As a Southerner and a woman, the second-term senator from Louisiana appeals to two obvious constituencies for Democrats. Landrieu showed some mettle in 2002 by hanging on to win a close re-election campaign in an increasingly conservative state against a Republican who was heavily touted by President Bush. A moderate on some issues, Landrieu could provide regional balance to Kerry's image as a Northeastern liberal.
Like Landrieu, the first-term Arkansas senator could help Kerry win votes from women and Southerners. She won a seat in the U.S. House in 1992 but left after four years to raise her twin sons. She returned to Congress in 1998 as a senator, where she emerged as a voice for farmers and rural families, but has little name recognition.
The first-term governor of Arizona could attract female voters and provide geographic balance as a Westerner, particularly from a Republican-leaning state. As a former attorney general and federal prosecutor, she also provides credentials as a crime-fighter. But Napolitano, 46, has maintained a low profile and hails from a state with few electoral votes.

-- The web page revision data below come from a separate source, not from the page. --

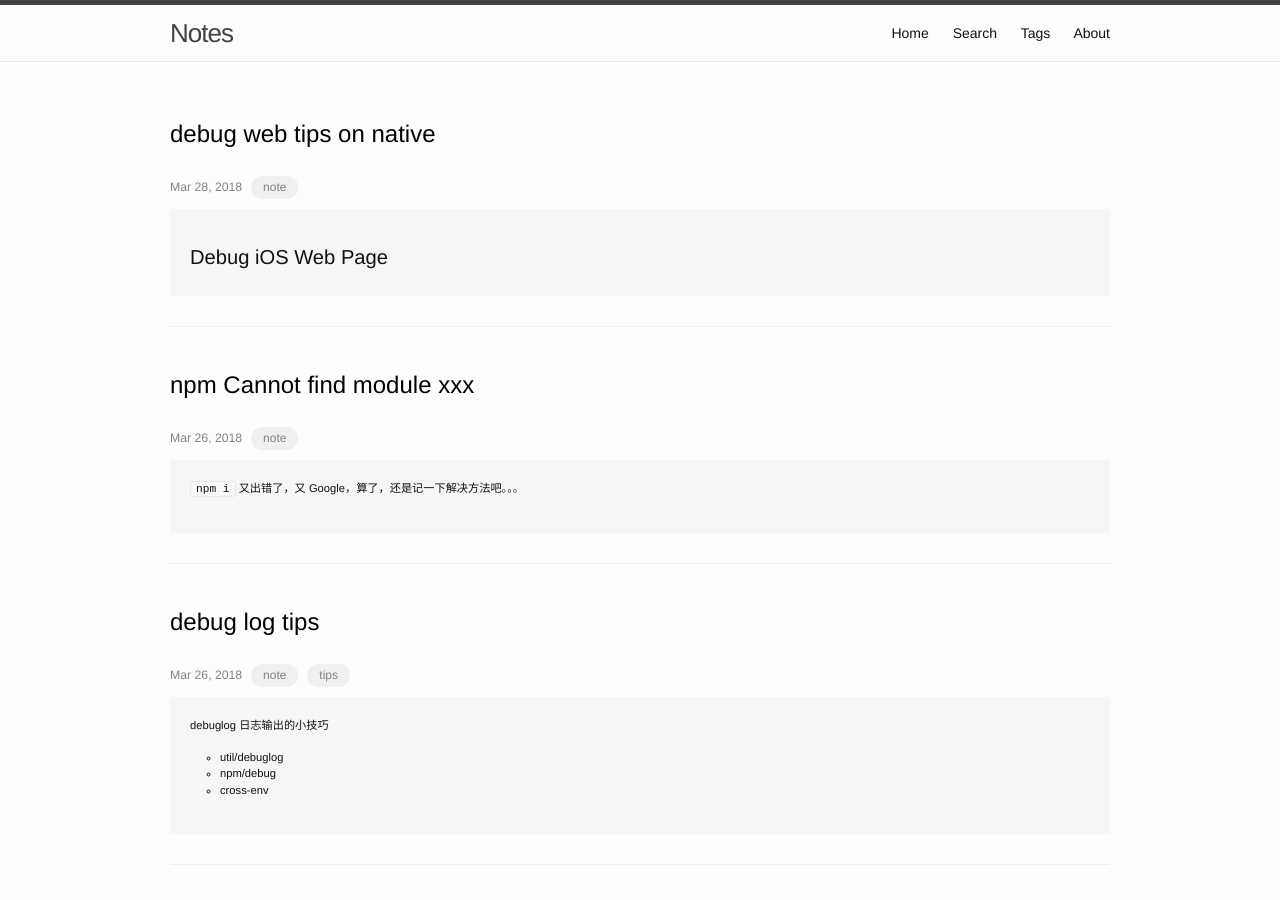
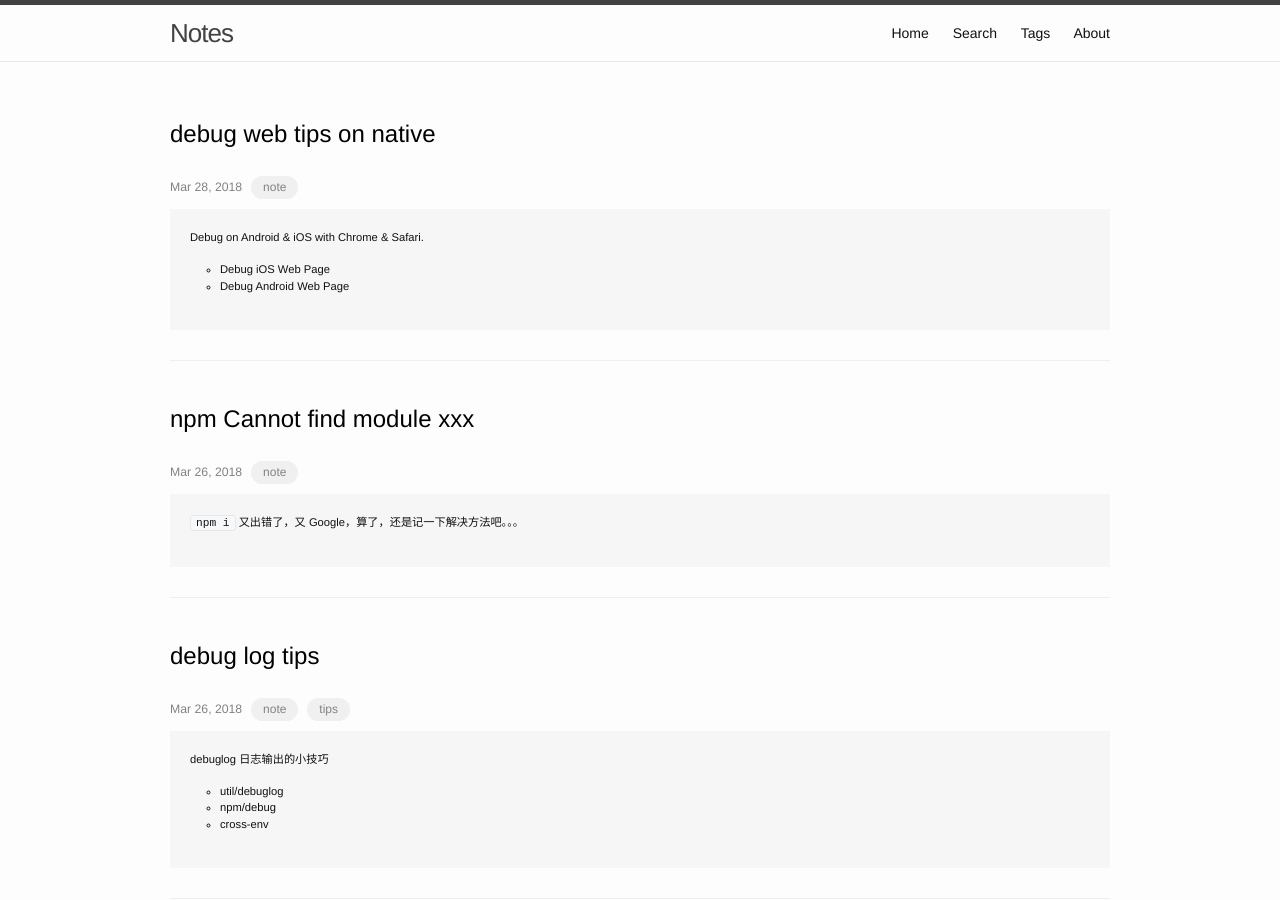
Before and after one commit to zhoukekestar/notes, a Jekyll site: the page built from index.html, in a window 1280 px wide and 900 px high. Built offline with Jekyll 4.4.1, drawn with Linux system fonts in a browser that asks for light colours; the list of posts is cut into pages by our own code.

Commit message:
update debug tips summary

```diff
--- a/_posts/2018-01~03/2018-03-28-debug-tips.md
+++ b/_posts/2018-01~03/2018-03-28-debug-tips.md
@@ -5,6 +5,10 @@ date:   2018-03-28
 tags: [note]
 commentIssueId: 75
 ---
+
+Debug on Android & iOS with Chrome & Safari.
+* Debug iOS Web Page
+* Debug Android Web Page
 
 ## Debug iOS Web Page
 
```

A centrist senator from Florida serving his first term, Nelson might help deflect charges that Kerry is too liberal, but he is unknown outside of the state. Nelson - in politics since 1972 and the winner of 11 elections for three offices - could help secure Florida's electoral votes.
The chairman and CEO of mortgage lender Fannie Mae, Raines served two years in the Clinton administration as Director of the Office of Management and Budget. Raines, a Rhodes Scholar and former economic adviser in the Carter administration, was mentioned as a possible running mate to Al Gore in 2000. Having Raines, who is black, on the ticket could help bring in minority votes for Kerry, but Raines is relatively unknown outside Washington.
The first-term Pennsylvania governor and former Philadelphia mayor hails from a battleground state that Al Gore won by 5 percentage points in 2000. A former chairman of the Democratic Party, Rendell is credited with steering Philadelphia from the brink of bankruptcy in the 1990s. He now works with a GOP-dominated legislature and takes positions appealing to social liberals and business advocates. He would be only the second Jewish candidate on a Democratic ticket after Joe Lieberman in 2000.
The first-term governor of New Mexico would be the first Hispanic on a Democratic ticket, appealing to the nation's largest minority group and voters in the Southwest. Richardson served as Energy secretary in the Clinton White House, but his tenure was tainted by the botched prosecution of scientist Wen Ho Lee, who was charged with mishandling classified information and imprisoned for nine months. Lee pleaded guilty to one felony count of mishandling information and is now suing Richardson for defamation of character for allegedly leaking Lee's name to the media.
A former Treasury secretary under President Clinton, Rubin was viewed by many business leaders as the linchpin behind economic policies that fostered the nation's economic boom. He spent most of his life as a Wall Street trader at Goldman Sachs before joining the Clinton team. He's now a top executive at financial giant Citigroup.
The second-term Iowa governor has attained prominence as chairman of the Democratic Governors Association and was credited with helping Al Gore narrowly win the state in 2000. He did not formally back any of the Democratic candidates during the Iowa caucuses, but his wife Christie endorsed Kerry. Vilsack has dismissed questions about his interest in the vice presidency, but last month he delivered a scathing speech denouncing President Bush's economic policies.
The first-term Virginia governor may be a Southern transplant (he grew up in Connecticut) but his dogged determination traveling throughout the rural and mountainous areas of Virginia helped him win back former Democratic strongholds that had turned Republican. But Virginia is a Republican-leaning state and Warner's personal appeal may not translate into votes for Kerry in the South.